*** Opening Extracted data ***

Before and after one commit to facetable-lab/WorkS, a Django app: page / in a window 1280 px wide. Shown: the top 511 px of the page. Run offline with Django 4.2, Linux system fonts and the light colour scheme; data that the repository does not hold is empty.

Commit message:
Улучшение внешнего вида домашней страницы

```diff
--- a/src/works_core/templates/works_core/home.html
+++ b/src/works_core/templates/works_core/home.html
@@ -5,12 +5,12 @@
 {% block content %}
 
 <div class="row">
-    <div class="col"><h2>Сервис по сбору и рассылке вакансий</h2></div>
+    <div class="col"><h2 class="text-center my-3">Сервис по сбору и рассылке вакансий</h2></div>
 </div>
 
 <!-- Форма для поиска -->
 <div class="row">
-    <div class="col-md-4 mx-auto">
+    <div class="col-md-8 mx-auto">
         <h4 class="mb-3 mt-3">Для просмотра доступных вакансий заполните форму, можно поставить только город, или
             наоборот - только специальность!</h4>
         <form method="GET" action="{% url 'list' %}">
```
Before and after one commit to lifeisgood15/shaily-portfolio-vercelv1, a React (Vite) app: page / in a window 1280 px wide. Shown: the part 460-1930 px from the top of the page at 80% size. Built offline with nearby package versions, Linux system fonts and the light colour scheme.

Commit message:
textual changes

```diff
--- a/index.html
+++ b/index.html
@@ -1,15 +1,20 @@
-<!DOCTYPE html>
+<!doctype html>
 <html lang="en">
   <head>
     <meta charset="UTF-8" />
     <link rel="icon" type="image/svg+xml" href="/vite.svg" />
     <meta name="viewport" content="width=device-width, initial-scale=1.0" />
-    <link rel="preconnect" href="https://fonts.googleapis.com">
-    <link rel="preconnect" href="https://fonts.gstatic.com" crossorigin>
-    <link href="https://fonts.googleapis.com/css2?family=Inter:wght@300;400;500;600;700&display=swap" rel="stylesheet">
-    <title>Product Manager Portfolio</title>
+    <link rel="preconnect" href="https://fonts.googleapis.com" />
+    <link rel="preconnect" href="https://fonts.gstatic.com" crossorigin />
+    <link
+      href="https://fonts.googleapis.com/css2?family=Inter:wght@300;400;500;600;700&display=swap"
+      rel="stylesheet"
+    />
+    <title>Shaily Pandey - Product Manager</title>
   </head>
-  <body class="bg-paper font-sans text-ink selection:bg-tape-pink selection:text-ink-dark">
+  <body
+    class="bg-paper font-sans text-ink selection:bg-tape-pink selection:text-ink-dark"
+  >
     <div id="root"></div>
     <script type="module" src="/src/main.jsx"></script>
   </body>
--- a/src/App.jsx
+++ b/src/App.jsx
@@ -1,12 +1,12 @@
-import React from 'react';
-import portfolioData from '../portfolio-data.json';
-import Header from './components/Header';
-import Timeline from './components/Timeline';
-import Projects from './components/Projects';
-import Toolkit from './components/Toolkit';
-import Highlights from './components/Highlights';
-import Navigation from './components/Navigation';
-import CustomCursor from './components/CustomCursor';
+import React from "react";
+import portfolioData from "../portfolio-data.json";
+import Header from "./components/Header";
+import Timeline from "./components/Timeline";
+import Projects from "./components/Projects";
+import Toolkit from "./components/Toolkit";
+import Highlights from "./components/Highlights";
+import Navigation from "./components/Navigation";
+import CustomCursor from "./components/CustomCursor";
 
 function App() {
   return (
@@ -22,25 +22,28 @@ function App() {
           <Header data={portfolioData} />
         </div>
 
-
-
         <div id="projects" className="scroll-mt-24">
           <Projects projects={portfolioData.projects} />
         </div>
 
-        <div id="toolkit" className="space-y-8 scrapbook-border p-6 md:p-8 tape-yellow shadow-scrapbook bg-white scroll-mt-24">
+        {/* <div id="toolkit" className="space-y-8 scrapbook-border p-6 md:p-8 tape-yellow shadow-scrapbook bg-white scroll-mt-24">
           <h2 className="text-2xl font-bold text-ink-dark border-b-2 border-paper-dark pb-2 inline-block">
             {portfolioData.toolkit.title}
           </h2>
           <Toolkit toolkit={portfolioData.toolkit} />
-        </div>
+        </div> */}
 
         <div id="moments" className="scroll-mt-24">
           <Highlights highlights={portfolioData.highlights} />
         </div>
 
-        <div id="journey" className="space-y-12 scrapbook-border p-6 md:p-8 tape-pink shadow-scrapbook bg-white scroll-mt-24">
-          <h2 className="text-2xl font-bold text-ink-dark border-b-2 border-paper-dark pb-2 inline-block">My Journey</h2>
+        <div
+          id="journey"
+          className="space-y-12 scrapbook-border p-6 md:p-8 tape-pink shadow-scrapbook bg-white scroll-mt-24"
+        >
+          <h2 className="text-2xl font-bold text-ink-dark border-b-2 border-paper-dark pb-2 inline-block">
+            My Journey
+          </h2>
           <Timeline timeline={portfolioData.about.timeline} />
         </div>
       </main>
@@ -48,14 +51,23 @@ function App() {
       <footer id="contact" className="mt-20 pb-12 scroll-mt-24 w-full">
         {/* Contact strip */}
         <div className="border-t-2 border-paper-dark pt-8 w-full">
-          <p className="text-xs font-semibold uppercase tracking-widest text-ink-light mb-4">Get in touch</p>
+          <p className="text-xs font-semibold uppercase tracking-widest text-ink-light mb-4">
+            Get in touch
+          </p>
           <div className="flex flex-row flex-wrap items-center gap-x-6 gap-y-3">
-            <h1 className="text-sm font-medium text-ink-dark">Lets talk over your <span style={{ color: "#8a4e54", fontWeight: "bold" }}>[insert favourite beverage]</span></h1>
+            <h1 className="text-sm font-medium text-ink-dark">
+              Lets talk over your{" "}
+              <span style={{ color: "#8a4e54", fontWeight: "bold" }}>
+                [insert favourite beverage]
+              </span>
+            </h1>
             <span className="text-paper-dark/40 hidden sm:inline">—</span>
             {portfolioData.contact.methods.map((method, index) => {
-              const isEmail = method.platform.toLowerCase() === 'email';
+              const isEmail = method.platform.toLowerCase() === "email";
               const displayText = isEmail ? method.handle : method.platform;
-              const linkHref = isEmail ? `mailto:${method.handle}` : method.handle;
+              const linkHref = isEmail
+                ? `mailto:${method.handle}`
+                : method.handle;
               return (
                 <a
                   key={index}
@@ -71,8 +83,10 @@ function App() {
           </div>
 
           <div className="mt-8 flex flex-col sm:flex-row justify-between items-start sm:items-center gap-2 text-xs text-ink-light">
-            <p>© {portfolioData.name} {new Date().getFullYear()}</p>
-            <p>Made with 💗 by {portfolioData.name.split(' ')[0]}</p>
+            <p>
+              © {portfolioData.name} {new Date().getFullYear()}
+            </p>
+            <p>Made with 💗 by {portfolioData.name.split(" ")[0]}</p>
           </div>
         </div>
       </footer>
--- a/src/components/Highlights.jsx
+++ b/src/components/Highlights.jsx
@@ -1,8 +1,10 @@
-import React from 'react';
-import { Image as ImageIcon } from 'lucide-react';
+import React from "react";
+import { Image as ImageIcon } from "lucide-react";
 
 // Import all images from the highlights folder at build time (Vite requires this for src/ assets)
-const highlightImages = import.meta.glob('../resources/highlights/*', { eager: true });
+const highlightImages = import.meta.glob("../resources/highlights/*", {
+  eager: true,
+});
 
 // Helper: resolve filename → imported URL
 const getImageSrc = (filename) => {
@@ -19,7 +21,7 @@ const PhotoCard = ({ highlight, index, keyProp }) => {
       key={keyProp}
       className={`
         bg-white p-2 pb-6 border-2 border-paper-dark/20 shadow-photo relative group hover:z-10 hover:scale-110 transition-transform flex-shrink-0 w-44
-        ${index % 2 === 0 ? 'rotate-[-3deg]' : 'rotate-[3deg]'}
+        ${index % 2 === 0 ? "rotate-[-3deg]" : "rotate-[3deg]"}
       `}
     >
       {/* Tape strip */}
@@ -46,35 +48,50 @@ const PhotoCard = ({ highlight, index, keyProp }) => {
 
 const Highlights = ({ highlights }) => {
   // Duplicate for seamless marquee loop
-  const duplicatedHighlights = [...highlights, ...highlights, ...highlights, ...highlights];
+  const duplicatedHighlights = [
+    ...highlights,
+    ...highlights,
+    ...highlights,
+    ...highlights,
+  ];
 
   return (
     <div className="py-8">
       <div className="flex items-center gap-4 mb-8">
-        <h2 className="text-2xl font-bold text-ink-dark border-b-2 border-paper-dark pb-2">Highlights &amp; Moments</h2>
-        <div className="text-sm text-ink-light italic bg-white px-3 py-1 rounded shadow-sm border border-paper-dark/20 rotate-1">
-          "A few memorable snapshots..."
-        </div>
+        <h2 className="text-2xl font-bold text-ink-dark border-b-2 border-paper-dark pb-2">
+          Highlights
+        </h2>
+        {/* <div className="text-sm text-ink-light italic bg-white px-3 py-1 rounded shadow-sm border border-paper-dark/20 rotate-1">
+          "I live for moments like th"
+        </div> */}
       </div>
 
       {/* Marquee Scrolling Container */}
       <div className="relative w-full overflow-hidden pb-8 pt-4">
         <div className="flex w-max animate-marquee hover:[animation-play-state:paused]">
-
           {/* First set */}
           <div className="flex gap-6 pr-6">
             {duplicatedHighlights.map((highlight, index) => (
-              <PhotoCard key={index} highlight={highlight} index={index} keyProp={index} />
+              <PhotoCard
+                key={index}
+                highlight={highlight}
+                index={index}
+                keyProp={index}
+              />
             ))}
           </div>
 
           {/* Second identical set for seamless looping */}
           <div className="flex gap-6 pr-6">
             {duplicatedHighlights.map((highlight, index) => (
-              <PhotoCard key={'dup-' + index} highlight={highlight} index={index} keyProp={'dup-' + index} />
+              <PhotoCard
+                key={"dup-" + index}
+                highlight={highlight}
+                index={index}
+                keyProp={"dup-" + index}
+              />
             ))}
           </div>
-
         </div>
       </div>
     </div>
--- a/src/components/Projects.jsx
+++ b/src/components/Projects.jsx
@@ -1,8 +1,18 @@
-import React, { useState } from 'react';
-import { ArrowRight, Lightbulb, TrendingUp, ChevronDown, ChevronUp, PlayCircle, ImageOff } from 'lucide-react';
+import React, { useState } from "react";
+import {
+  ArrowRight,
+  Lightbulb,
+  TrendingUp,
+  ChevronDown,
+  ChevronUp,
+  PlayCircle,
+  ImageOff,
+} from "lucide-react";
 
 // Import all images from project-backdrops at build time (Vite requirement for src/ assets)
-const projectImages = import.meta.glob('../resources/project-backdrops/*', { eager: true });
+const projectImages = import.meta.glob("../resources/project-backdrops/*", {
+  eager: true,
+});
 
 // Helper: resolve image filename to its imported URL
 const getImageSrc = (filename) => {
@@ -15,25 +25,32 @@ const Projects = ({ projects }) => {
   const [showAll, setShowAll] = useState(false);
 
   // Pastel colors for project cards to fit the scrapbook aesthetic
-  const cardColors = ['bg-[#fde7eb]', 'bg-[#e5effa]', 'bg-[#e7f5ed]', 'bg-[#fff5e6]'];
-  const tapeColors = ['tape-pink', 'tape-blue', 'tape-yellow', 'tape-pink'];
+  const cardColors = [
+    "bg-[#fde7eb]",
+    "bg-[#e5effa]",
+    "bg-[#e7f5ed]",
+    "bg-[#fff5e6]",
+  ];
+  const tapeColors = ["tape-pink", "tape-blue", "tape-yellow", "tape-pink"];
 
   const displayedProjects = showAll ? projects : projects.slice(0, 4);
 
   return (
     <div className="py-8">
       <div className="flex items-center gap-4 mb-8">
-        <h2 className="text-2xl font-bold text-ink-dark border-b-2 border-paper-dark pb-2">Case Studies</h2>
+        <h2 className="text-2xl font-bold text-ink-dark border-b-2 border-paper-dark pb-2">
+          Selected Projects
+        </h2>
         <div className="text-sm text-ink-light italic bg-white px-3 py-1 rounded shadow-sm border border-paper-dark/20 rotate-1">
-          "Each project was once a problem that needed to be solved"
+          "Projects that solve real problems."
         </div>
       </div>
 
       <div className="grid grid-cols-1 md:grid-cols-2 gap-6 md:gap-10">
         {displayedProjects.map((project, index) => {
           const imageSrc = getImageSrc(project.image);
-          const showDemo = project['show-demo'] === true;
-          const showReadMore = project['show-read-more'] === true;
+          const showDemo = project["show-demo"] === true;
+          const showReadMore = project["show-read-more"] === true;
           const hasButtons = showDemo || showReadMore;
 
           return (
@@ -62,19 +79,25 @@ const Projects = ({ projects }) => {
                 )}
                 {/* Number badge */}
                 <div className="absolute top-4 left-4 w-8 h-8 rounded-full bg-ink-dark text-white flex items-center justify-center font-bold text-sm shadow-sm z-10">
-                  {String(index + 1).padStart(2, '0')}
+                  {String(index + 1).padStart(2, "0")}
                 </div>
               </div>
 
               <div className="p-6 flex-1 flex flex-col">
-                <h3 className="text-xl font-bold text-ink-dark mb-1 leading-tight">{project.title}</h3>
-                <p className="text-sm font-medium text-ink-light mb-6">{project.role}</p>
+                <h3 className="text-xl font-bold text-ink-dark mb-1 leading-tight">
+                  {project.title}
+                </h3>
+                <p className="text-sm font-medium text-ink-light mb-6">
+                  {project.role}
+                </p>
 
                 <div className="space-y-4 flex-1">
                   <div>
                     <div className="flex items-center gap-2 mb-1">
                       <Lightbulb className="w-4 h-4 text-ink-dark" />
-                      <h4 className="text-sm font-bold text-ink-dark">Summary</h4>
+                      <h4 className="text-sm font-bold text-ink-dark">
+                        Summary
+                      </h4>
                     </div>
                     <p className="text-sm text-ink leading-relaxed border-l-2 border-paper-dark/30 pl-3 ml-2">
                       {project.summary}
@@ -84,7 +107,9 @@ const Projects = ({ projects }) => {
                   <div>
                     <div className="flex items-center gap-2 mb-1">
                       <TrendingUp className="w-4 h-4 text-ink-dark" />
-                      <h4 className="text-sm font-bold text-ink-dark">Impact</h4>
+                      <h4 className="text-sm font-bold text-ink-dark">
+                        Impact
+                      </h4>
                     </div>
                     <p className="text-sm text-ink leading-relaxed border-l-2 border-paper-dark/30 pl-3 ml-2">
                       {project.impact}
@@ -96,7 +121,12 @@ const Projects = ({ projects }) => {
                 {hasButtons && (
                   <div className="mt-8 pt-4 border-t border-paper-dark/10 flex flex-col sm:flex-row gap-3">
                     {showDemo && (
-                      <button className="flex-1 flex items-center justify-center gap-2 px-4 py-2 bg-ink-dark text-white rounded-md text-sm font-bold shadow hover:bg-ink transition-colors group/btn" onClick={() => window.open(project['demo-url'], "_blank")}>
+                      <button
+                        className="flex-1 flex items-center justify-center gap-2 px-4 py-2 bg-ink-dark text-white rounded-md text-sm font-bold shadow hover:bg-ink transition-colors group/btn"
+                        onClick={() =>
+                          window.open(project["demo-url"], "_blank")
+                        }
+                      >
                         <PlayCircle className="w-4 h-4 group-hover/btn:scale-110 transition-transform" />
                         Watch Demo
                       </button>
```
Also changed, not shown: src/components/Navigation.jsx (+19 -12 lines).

*** Closing Extracted data ***

Exercise description> Would you show all lines of the material above that contain the word "html"?

Solution>
--- a/src/works_core/templates/works_core/home.html
+++ b/src/works_core/templates/works_core/home.html
--- a/index.html
+++ b/index.html
-<!DOCTYPE html>
+<!doctype html>
 <html lang="en">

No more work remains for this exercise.